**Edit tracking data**
*** Block opens ***

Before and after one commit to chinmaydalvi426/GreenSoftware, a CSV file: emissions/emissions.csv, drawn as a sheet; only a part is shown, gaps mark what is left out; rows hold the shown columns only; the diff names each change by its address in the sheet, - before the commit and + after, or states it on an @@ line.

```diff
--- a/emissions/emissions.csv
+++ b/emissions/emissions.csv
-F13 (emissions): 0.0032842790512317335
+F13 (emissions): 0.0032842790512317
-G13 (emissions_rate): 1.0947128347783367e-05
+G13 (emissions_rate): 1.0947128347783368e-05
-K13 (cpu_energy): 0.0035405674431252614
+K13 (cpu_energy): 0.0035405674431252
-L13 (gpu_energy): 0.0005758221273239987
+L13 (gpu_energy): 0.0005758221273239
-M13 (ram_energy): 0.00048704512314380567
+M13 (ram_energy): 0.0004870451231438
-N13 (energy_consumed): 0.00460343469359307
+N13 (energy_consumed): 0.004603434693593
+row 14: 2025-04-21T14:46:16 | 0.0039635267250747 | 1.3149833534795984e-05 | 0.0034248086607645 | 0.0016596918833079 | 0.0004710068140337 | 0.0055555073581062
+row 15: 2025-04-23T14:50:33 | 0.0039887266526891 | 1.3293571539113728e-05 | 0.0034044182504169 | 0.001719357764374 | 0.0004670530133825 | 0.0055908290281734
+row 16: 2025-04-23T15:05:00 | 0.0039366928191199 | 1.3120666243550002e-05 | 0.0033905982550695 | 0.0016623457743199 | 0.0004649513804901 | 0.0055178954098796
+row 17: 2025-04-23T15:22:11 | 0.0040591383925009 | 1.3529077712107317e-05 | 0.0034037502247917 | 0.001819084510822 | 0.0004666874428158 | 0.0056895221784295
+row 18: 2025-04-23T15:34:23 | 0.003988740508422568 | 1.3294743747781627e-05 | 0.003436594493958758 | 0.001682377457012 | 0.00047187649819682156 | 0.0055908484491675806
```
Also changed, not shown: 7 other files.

*** Block closes ***

**Exercise**
Restate the whole of the data exactly.

**Your response**
Before and after one commit to chinmaydalvi426/GreenSoftware, a CSV file: emissions/emissions.csv, drawn as a sheet; only a part is shown, gaps mark what is left out; rows hold the shown columns only; the diff names each change by its address in the sheet, - before the commit and + after, or states it on an @@ line.

```diff
--- a/emissions/emissions.csv
+++ b/emissions/emissions.csv
-F13 (emissions): 0.0032842790512317335
+F13 (emissions): 0.0032842790512317
-G13 (emissions_rate): 1.0947128347783367e-05
+G13 (emissions_rate): 1.0947128347783368e-05
-K13 (cpu_energy): 0.0035405674431252614
+K13 (cpu_energy): 0.0035405674431252
-L13 (gpu_energy): 0.0005758221273239987
+L13 (gpu_energy): 0.0005758221273239
-M13 (ram_energy): 0.00048704512314380567
+M13 (ram_energy): 0.0004870451231438
-N13 (energy_consumed): 0.00460343469359307
+N13 (energy_consumed): 0.004603434693593
+row 14: 2025-04-21T14:46:16 | 0.0039635267250747 | 1.3149833534795984e-05 | 0.0034248086607645 | 0.0016596918833079 | 0.0004710068140337 | 0.0055555073581062
+row 15: 2025-04-23T14:50:33 | 0.0039887266526891 | 1.3293571539113728e-05 | 0.0034044182504169 | 0.001719357764374 | 0.0004670530133825 | 0.0055908290281734
+row 16: 2025-04-23T15:05:00 | 0.0039366928191199 | 1.3120666243550002e-05 | 0.0033905982550695 | 0.0016623457743199 | 0.0004649513804901 | 0.0055178954098796
+row 17: 2025-04-23T15:22:11 | 0.0040591383925009 | 1.3529077712107317e-05 | 0.0034037502247917 | 0.001819084510822 | 0.0004666874428158 | 0.0056895221784295
+row 18: 2025-04-23T15:34:23 | 0.003988740508422568 | 1.3294743747781627e-05 | 0.003436594493958758 | 0.001682377457012 | 0.00047187649819682156 | 0.0055908484491675806
```
Also changed, not shown: 7 other files.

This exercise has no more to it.